You say a product is of good quality if it meets consumer expectations. That means a quality product performs better than the competition.

In an office environment, improving the quality of life boosts worker productivity. You bolster the quality of life by appealing to your employee’s innate desires. For example, providing better chairs and desks so that they can be more comfortable. You can also allow employees to work from home as a way of improving the quality of life. When you give employees more flexibility and offer better comfort, it boosts their morale, which then leads to better productivity.

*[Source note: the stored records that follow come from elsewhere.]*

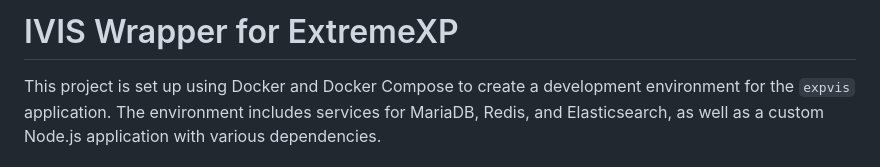
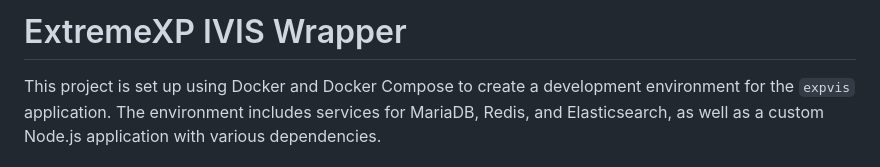
Before and after one commit to extremexp-HORIZON/extremexp-dal, a Markdown page: README.md, the part around the change. Drawn GitHub-style.

```diff
--- a/README.md
+++ b/README.md
@@ -1,4 +1,4 @@
-# IVIS Wrapper for ExtremeXP
+# ExtremeXP IVIS Wrapper
 
 This project is set up using Docker and Docker Compose to create a development environment for the `expvis` application. The environment includes services for MariaDB, Redis, and Elasticsearch, as well as a custom Node.js application with various dependencies.
 
```
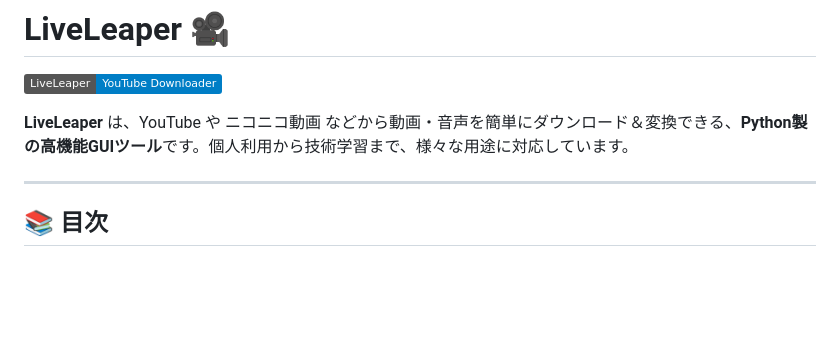
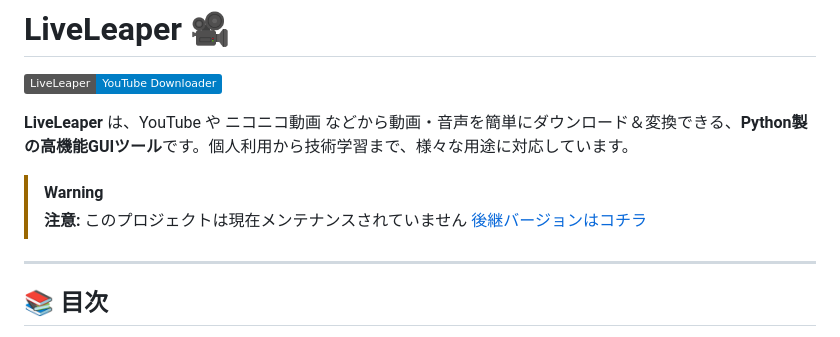
Before and after one commit to yunfie-twitter/LiveLeaper, a Markdown page: README.md, the part around the change. Drawn GitHub-style; badges without logos; blank space fills up the shorter version.

```diff
--- a/README.md
+++ b/README.md
@@ -3,7 +3,9 @@
 ![LiveLeaper](https://img.shields.io/badge/LiveLeaper-YouTube%20Downloader-blue)
 
 **LiveLeaper** は、YouTube や ニコニコ動画 などから動画・音声を簡単にダウンロード＆変換できる、**Python製の高機能GUIツール**です。個人利用から技術学習まで、様々な用途に対応しています。
-
+> [!WARNING]
+> **注意:** このプロジェクトは現在メンテナンスされていません
+> [後継バージョンはコチラ](https://github.com/yunfie-twitter/Spinova/)
 ---
 
 ## 📚 目次
```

The positive correlation between quality and productivity also applies to the manufacturing sector. To improve the quality of an end product, you should buy machinery that will accurately cut and join raw materials. Since machines can do the job better and within a shorter period, your output levels will rise, translating to better productivity.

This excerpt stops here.